“I think some of us were a bit surprised by not only the level of preparation that we saw, but the equipment that was carried and worn by those individuals, along with the large amount of equipment that was left in the van when the stop happened,” added White. “That level of preparation is not something you see every day,” he said.
The men were released after posting bond, according to Kootenai County’s Sheriff’s Office. They are due back in court at a later date. The FBI is reportedly helping the Coeur d’Alene police with the investigation.
“We are deeply grateful to law enforcement agencies who were present and professionally responded,” wrote The North Idaho Pride Alliance, the event’s organizer, in a June 12 statement. They added that their members are resting “after successfully organizing a momentous, joyful, and SAFE Pride in the Park community celebration under the most challenging of circumstances”.
It is currently unclear why the group picked the event in Coeur d’Alene. In fact, all individuals are from outside the local area and only 2 are from Idaho, according to the Kootenai County Sheriff’s Office.

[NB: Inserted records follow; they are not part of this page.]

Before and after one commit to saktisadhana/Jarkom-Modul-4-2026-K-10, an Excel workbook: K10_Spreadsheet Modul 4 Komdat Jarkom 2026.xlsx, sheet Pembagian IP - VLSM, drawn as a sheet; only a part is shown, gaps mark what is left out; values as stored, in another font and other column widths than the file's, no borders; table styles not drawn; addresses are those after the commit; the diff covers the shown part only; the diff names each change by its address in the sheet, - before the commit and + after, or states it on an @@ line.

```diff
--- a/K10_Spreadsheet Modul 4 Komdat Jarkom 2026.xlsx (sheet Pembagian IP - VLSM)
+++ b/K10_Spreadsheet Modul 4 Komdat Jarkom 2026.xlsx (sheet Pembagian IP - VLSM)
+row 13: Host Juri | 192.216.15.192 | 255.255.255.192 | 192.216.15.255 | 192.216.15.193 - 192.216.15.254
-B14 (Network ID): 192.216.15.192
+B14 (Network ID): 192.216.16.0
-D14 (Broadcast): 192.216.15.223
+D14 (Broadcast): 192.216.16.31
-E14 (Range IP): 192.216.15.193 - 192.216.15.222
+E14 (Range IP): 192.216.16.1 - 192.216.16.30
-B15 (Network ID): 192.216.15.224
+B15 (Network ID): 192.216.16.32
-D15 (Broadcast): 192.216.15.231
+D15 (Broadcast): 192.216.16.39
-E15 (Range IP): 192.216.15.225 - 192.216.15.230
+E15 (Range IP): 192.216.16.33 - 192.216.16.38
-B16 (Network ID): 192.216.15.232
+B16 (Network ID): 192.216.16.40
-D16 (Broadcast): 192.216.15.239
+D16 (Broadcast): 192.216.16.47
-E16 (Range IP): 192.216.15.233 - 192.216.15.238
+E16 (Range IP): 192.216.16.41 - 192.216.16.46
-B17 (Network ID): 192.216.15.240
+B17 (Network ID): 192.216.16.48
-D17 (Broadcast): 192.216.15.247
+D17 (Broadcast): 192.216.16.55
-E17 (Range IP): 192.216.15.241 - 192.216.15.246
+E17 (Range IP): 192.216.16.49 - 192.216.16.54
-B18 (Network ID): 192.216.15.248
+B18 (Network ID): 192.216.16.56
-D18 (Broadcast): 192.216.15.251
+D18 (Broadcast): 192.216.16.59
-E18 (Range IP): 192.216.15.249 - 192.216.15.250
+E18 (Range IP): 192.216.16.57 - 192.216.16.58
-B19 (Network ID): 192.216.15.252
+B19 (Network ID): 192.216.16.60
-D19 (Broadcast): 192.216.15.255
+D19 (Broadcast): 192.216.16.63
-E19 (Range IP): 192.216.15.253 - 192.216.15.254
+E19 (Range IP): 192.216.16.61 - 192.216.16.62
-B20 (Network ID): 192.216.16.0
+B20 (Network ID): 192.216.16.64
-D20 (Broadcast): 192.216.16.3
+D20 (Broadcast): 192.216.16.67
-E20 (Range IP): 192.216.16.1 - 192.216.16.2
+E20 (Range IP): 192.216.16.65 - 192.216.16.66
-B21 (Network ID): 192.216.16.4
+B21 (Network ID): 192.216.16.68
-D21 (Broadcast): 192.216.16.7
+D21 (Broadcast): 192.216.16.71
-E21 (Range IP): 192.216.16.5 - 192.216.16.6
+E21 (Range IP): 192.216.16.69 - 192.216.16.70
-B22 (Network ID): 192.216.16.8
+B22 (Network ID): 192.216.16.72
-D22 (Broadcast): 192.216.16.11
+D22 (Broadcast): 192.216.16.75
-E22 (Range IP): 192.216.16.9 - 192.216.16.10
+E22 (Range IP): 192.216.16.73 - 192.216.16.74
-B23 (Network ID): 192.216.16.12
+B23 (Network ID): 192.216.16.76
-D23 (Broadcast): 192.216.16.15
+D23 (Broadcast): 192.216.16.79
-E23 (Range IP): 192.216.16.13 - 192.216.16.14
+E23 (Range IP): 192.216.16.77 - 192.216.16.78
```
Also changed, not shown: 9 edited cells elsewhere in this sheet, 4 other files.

Most of the men arrested had arms patches and logos associated with the Patriot Front, a white nationalist organization. The Anti-Defamation League has described the Patriot Front as having fascist and anti-Semitic beliefs. The Texas-based organization was created after the 2017 United the Right rally that left one dead in Charlottesville, Virginia. Thomas Ryan Rousseau, the Patriot Front leader, was among those arrested, said Sgt. Shane Molin, Kootenai County sheriff’s, according to CNN.